Google Analytics On The iPhone: 3 Apps Reviewed
You’re already using your smartphone to search and surf the web. You’re using it to read and write email. You might be using it to tweet, post to your blog, or network on Facebook. If your smartphone is an iPhone, you can also use it to keep an eye on all the sites in your […]
You’re already using your smartphone to search and surf the web. You’re using it to read and write email. You might be using it to tweet, post to your blog, or network on Facebook. If your smartphone is an iPhone, you can also use it to keep an eye on all the sites in your Google Analytics account.

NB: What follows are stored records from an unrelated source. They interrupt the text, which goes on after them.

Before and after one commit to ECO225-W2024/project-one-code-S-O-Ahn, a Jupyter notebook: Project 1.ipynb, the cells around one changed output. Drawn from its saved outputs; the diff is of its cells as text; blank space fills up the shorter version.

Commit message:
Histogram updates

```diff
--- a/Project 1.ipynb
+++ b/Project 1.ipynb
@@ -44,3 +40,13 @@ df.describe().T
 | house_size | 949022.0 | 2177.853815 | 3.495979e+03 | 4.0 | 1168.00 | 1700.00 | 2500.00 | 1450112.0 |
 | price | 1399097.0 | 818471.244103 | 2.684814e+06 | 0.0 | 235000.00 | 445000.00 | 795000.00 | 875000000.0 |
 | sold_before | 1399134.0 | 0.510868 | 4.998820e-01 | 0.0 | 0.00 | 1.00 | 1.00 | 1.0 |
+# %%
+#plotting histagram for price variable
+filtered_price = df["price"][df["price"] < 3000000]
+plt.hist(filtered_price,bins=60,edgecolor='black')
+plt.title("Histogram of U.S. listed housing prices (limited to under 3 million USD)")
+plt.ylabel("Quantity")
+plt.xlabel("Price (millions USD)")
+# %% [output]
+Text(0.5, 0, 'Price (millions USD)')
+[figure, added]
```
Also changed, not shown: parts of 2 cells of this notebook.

With the recent launch of Analytics App, there are now three primary apps that bring Google Analytics to the iPhone; myAnalytics and Analytics Pro are the others. Analytics Pro also has a “lite” version.

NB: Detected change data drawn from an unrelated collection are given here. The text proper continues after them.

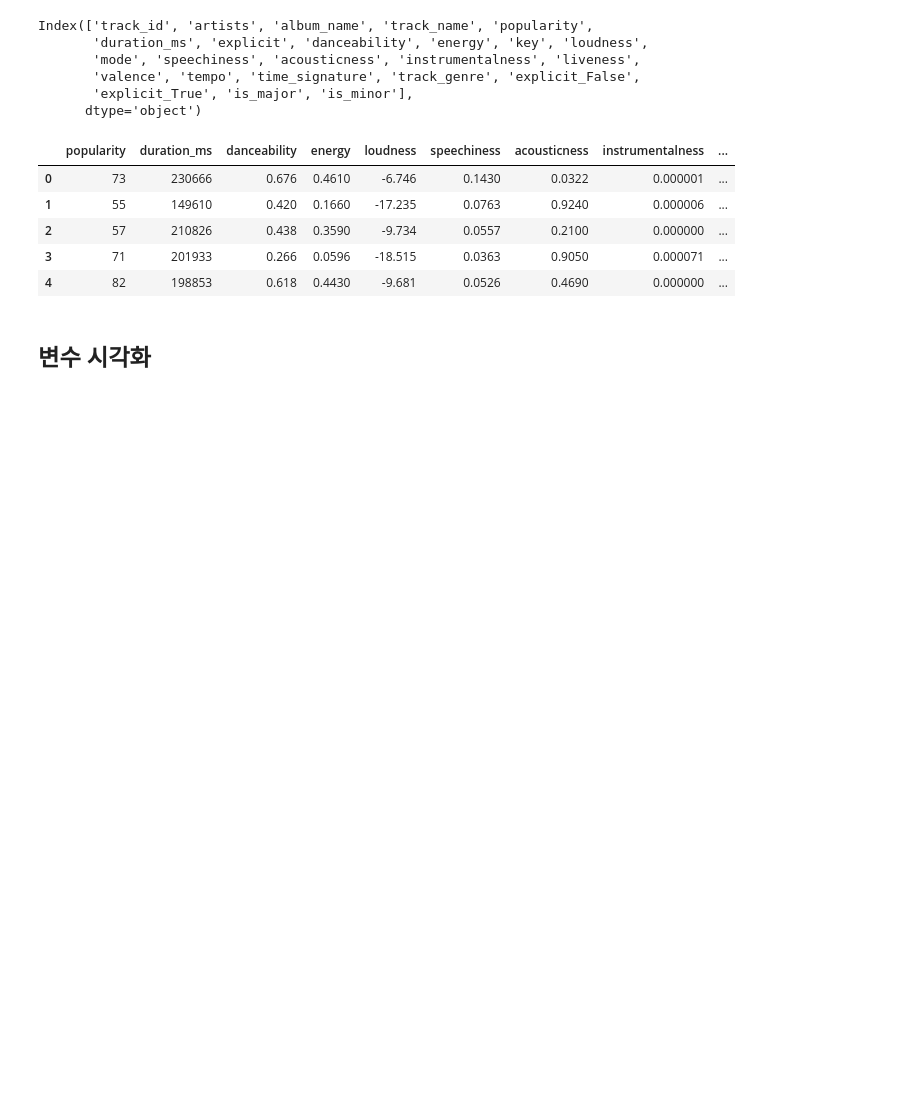
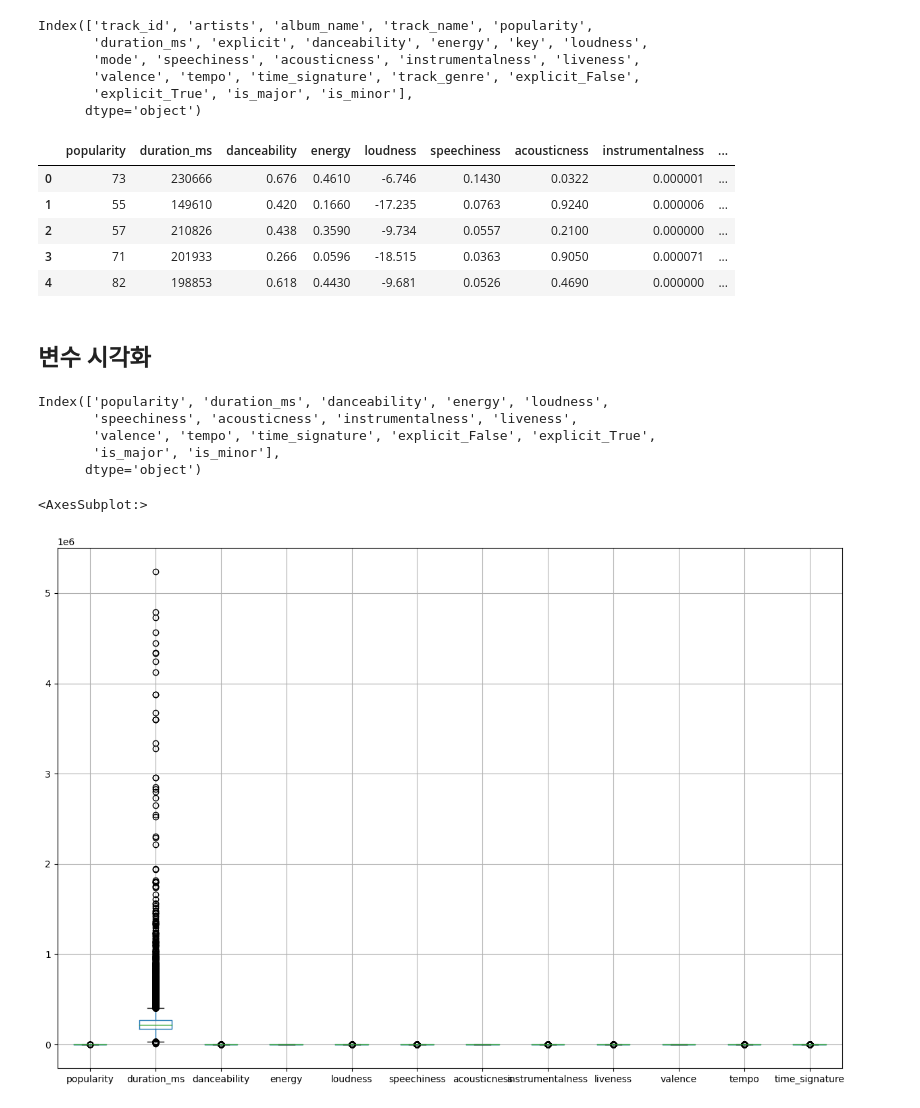
Before and after one commit to sangchun1/nba_salary, a Jupyter notebook: preprocess.ipynb, the cells around one changed output. Cells and saved outputs as stored; diff of their text form; code cells hidden in the pictures; blank space fills up the shorter version.

```diff
--- a/preprocess.ipynb
+++ b/preprocess.ipynb
@@ -173,0 +169,16 @@ df1.hist([df1.columns])
+# %%
+df1.columns
+# %% [output]
+Index(['popularity', 'duration_ms', 'danceability', 'energy', 'loudness',
+       'speechiness', 'acousticness', 'instrumentalness', 'liveness',
+       'valence', 'tempo', 'time_signature', 'explicit_False', 'explicit_True',
+       'is_major', 'is_minor'],
+      dtype='object')
+# %%
+# 연속형 변수별 박스플롯
+df1.boxplot(column=['popularity', 'duration_ms', 'danceability', 'energy', 'loudness',
+       'speechiness', 'acousticness', 'instrumentalness', 'liveness',
+       'valence', 'tempo', 'time_signature'], figsize=(15, 10))
+# %% [output]
+<AxesSubplot:>
+[figure, added]
```
Also changed, not shown: parts of 6 cells of this notebook, 1 other file.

But are they any good? After using each of them during the past week, I can answer that question with a “yes,” but one of the three is heads and shoulders above the rest. Here’s a look at the good, bad, and ugly of Google Analytics apps on the iPhone.
Requirements: iPhone and iPod Touch; iPhone Software 2.1
Pros: If all you’re interested are the most basic data about your sites, myAnalytics might be right up your alley. It shows seven reports: Visits, Page Views, Views per Visit, Bounce Rate, Time on Site, New Visits, and Top 3 Countries. All of this data is shown on a single screen, and moving from one web site profile to the next is as simple as sliding your finger across the screen. (see image below left)
Cons: It’s too basic for most marketers and webmasters. Seven reports isn’t enough to really know what’s going on with your web sites. There’s no way to customize the reports that are shown. Nor can you drill down for more details of any reports. What you see is what you get. Also, to change the date range, you have to close the app and go to your iPhone’s main Settings and choose a new date range from there. Then, when you return to myAnalytics to see the new date range, the app has to reload all your Google Analytics data from scratch. The app’s description warns you that myAnalytics works best when you only have 5-9 web site profiles in your account, and that it might time out if you have more.
Verdict: If you only track a few web sites and only care about a few reports, myAnalytics might be just what you need. But it’s probably not strong enough or flexible enough for most Google Analytics users.
Requirements: iPhone and iPod Touch; iPhone Software 2.0
Pros: I can’t speak to any pros from direct experience, because this app will not display any reports for me. All I can make work is the “home” screen. (see image above right) There are reviews in the iTunes App Store saying it’s slow; indeed … after 10 minutes of waiting, my report page remains blank. From looking at the screenshots, the app appears to produce reports that look like a PDF export of Google Analytics data. The developer says this app provides 19 different reports, almost triple what myAnalytics offers.
Cons: The interface, at least as far as I was able to use it, is a bit clunky. Since I can’t speak directly to the reports, reviewers in the App Store have said this app is slow, the info. is hard to see (you have to pinch and drag to zoom in/out on the data), and that it crashes on occasion.
Verdict: For my money, this is obviously the worst of the three apps I’ve been trying. Your mileage may vary.
Requirements: iPhone and iPod Touch; iPhone Software 2.2
Pros: This app offers 29 reports, which is far and away the most of the three, and is the only one that includes Event Tracking and Custom Reports. The interface is very clean and easy to use. But the strong suit is by far the tremendous depth of data included in its reports. You can dig into the Keywords report, for example, and scroll and scroll through all those words that brought traffic to your site.
Cons: Not many. For small web sites, it may provide too much data; but I’ve said the same thing about Google Analytics itself, and you can easily access only the reports you want. I mentioned how clean the interface is, but I almost think it could use a little color. And I’m being greedy here, but I find myself wanting the graphs to be shown on each report, rather than just the Overview reports. (see image above left) I’m nitpicking; there’s not much to complain about.
Verdict: This is by far the most comprehensive of the three apps, and comes the closest to mirroring what Google Analytics offers via its regular interface. If you’re an analytics power user, this is the one to use. Then again, I’m not in that category, and it’s the only app I’ll be using, too. It’s well worth the extra two dollars; in fact, compared to what the other apps provide, this one is a bargain at its current price.